Flexible workspace trends have a propensity to reflect entrepreneurial developments at regional level and on a much wider national scale, too. Research that analyses patterns within the flexible workspace industry, such as the BCA’s annual industry report, offers a valuable insight into commercial and technological trends and their impact on the UK economy.
One such comprehensive resource spanning industry and entrepreneurial trends comes from BCA Member and workspace brokerage service, Instant Offices.
In their latest study, ‘The UK’s Most Entrepreneurial City 2017’, Instant analysed Companies House data and compared population estimates with UK business growth, resulting in an ‘Entrepreneurial Index’.
Entrepreneurs favour coast and culture
Topping Instant’s entrepreneurial scale is Brighton, followed closely by Manchester. Perhaps surprisingly, London only managed 12th position.
Whilst Brighton may seem an unusual candidate, especially ahead of such business powerhouses as Manchester (2nd place), Birmingham (7th) and Edinburgh (10th), John Williams, Head of Marketing at Instant Offices, believes entrepreneurs are increasingly “seeking a more relaxed alternative” to London.
“I can understand the appeal of Brighton and the south coast of England -- it is a bit of an antidote to the hustle and bustle of the capital while possessing a strong, creative industry.”
Furthermore, Instant’s research isn’t the only resource to favour culture-rich coastal cities over the capital.
A new study commissioned by accounting provider Intuit Quickbooks suggests that Southampton is the best place to operate as a self-employed entrepreneur in Britain.
The study surveyed 5,000 self-employed small business owners across the UK and asked about their working hours, holidays, job satisfaction, business expenses and overall income.
Southampton was deemed the best city overall for self-employed workers, with fewer hours worked each week alongside higher average earnings and greater work/life satisfaction.

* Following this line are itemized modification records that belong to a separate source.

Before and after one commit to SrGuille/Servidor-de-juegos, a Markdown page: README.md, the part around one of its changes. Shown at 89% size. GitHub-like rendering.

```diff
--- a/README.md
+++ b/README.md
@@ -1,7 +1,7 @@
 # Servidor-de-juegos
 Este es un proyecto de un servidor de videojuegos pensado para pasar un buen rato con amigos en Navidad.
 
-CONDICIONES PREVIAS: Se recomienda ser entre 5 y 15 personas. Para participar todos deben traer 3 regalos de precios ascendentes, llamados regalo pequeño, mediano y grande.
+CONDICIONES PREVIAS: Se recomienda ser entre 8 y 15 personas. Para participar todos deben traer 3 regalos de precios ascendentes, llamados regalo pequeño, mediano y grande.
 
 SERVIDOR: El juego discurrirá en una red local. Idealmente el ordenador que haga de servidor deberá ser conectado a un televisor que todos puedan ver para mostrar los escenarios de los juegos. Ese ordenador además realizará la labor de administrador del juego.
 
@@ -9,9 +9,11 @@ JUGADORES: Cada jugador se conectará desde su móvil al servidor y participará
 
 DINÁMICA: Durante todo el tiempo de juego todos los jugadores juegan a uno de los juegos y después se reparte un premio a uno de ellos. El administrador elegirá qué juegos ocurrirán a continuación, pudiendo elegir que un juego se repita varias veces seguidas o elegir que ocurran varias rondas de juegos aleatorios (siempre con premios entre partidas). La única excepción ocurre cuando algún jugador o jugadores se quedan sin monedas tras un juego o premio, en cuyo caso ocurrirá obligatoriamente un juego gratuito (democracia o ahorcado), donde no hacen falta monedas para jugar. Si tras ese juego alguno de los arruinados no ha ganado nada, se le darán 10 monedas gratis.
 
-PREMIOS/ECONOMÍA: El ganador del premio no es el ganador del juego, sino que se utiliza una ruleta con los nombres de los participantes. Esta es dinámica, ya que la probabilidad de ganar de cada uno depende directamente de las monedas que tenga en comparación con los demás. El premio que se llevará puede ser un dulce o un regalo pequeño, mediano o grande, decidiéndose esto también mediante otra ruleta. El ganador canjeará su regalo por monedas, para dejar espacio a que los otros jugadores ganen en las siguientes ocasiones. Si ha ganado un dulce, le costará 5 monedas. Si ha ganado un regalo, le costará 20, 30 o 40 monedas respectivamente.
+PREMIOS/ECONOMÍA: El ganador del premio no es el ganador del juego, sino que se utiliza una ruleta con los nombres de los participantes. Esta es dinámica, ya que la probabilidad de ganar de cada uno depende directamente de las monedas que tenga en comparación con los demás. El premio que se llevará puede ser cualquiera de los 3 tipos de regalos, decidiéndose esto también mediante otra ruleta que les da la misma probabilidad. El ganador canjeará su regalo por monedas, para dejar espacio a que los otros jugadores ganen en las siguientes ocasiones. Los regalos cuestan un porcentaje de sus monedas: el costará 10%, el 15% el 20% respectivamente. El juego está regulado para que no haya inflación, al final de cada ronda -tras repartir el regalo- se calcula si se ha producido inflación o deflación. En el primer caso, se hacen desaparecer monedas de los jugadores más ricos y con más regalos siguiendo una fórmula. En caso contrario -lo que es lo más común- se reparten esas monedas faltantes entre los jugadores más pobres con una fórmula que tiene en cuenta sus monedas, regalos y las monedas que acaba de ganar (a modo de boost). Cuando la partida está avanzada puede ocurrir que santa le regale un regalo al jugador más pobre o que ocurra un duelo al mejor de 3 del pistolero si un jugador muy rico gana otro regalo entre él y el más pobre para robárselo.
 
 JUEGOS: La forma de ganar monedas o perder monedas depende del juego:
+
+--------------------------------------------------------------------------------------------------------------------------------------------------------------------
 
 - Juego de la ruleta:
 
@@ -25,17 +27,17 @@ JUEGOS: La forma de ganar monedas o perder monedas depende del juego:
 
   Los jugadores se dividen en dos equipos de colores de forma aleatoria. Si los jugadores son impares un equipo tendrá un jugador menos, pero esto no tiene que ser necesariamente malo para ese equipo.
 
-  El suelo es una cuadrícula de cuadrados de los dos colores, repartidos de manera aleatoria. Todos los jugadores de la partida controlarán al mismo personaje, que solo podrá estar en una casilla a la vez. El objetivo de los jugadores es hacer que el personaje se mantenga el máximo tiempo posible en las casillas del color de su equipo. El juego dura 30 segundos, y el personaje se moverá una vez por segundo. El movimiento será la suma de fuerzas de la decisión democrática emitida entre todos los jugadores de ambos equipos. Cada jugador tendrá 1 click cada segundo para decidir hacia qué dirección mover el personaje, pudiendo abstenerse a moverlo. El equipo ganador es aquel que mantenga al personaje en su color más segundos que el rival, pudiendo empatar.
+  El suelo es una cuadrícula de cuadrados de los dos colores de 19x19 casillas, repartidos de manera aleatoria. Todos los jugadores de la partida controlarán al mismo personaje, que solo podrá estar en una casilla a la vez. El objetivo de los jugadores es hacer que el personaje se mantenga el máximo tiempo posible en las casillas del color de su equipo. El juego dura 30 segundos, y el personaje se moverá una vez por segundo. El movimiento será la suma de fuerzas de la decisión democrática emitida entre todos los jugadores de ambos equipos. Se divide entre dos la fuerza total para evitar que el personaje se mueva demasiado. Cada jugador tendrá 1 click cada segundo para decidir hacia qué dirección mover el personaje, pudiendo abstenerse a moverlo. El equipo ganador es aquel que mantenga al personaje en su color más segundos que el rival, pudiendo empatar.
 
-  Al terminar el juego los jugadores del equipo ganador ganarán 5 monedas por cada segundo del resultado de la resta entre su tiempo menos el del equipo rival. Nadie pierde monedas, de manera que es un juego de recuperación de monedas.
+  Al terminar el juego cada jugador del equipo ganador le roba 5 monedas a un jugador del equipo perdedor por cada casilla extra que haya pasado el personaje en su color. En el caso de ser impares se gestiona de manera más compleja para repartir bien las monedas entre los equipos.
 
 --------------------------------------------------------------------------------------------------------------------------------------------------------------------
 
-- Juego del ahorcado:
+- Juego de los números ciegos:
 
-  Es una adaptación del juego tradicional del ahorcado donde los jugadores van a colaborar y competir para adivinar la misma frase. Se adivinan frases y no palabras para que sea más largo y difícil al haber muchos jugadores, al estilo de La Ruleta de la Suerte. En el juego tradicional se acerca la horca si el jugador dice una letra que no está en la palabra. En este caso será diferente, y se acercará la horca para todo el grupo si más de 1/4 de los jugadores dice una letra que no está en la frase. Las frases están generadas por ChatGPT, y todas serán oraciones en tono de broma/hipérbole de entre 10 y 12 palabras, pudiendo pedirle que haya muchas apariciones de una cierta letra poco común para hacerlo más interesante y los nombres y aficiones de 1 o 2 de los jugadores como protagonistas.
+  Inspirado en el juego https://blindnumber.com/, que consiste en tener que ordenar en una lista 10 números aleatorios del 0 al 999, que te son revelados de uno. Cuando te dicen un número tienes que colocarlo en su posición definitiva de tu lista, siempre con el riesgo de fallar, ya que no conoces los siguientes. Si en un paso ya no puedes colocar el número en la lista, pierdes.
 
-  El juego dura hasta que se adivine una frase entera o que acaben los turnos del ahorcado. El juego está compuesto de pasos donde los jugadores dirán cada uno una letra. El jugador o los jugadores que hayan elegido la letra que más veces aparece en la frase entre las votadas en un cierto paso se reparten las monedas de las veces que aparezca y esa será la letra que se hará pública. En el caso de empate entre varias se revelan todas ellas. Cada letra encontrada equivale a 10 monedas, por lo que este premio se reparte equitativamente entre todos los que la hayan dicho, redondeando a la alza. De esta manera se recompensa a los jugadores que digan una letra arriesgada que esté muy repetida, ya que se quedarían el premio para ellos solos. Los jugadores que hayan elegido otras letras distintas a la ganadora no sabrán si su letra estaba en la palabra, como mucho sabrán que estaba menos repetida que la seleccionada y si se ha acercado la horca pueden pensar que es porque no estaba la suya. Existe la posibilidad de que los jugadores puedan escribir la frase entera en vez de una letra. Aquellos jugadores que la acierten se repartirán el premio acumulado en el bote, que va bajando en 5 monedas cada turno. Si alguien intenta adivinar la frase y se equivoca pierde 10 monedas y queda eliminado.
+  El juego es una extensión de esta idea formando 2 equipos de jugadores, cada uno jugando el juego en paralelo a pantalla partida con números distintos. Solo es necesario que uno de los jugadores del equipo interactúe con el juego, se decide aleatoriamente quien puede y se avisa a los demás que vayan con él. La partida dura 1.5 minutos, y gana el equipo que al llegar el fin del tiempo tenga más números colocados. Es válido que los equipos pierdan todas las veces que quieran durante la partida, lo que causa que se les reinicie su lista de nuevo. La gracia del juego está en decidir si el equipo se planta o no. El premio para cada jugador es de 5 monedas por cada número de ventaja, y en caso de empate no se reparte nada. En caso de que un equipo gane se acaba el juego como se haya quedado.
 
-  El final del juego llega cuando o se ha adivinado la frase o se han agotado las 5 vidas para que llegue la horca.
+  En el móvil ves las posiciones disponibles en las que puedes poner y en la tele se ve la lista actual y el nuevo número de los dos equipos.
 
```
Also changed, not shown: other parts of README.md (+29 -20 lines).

Despite high house prices and cost of living, London took second place followed by Edinburgh, Brighton and Sheffield.
Interestingly, both studies appear to favour coastal and cultural-rich cities for small business owners, which may suggest that the work/life pendulum is once again swinging towards lifestyle choices -- a decision that is made possible thanks to the presence of regional flexible workspace.
“Record demand” for flexible workspace in regional cities
“We have seen record demand for office space in Brighton and also a large increase in the number of operators trying to set up space in the city to cater for its growing business community,” John added.
With regard to startups, every city featured on Instant’s Entrepreneurial Index has seen a significant increase in the number of new businesses between February 2016 - February 2017.
The most notable increases took place in the Midlands (Birmingham, Nottingham and Leicester), the North West (Manchester and Liverpool), Glasgow in Scotland, and Bristol in the South West.
Healthy entrepreneurial ecosystem
In a positive show of confidence for the UK amidst ongoing Brexit negotiations, Instant referenced the UK’s impressive ranking of 8th against 137 other countries in the Global Entrepreneurship Index (GEI) for its healthy entrepreneurial ecosystem.
A separate report by the Centre for Entrepreneurs found that a record amount of startup businesses launched in the UK in the last year -- a trend that shows no sign of slowing down.
In addition, London came out top in the European Digital City Index for the second year in a row in 2016, with the UK capital named the best city in Europe for digital entrepreneurship and startups.
Commenting on these findings, John added: “According to many ranking systems, London has been hailed as the greatest city in the world, with its combination of thriving financial hub, vibrant culture, strong education system and multi-cultural appeal.”
For entrepreneurs, he notes that London is home to a large flexible working scene, which features a long-established serviced office market and a burgeoning coworking scene, delivered by a combination of independent coworking operators and hybrid business centres.
Of course, London also retains the most expensive desk space in the UK and, often, the world, alongside such cities as Hong Kong, New York and Tokyo. Yet despite the exorbitant cost of living and working in the capital, London’s expansive transport infrastructure has enabled entrepreneurs to identify alternative locations in which to start and grow businesses. Instant has identified this trend as a “doughnut” around Central London, with demand focusing on peripheral areas like Kingston, Croydon, Richmond and Harrow.
“London now also boasts a diverse selection of places to work, in a variety of locations that really drive creativity and collaboration,” John added. “You cannot put a price on its vibrancy and the collective buzz that drives business, perhaps more than in any other time in its wonderful history.”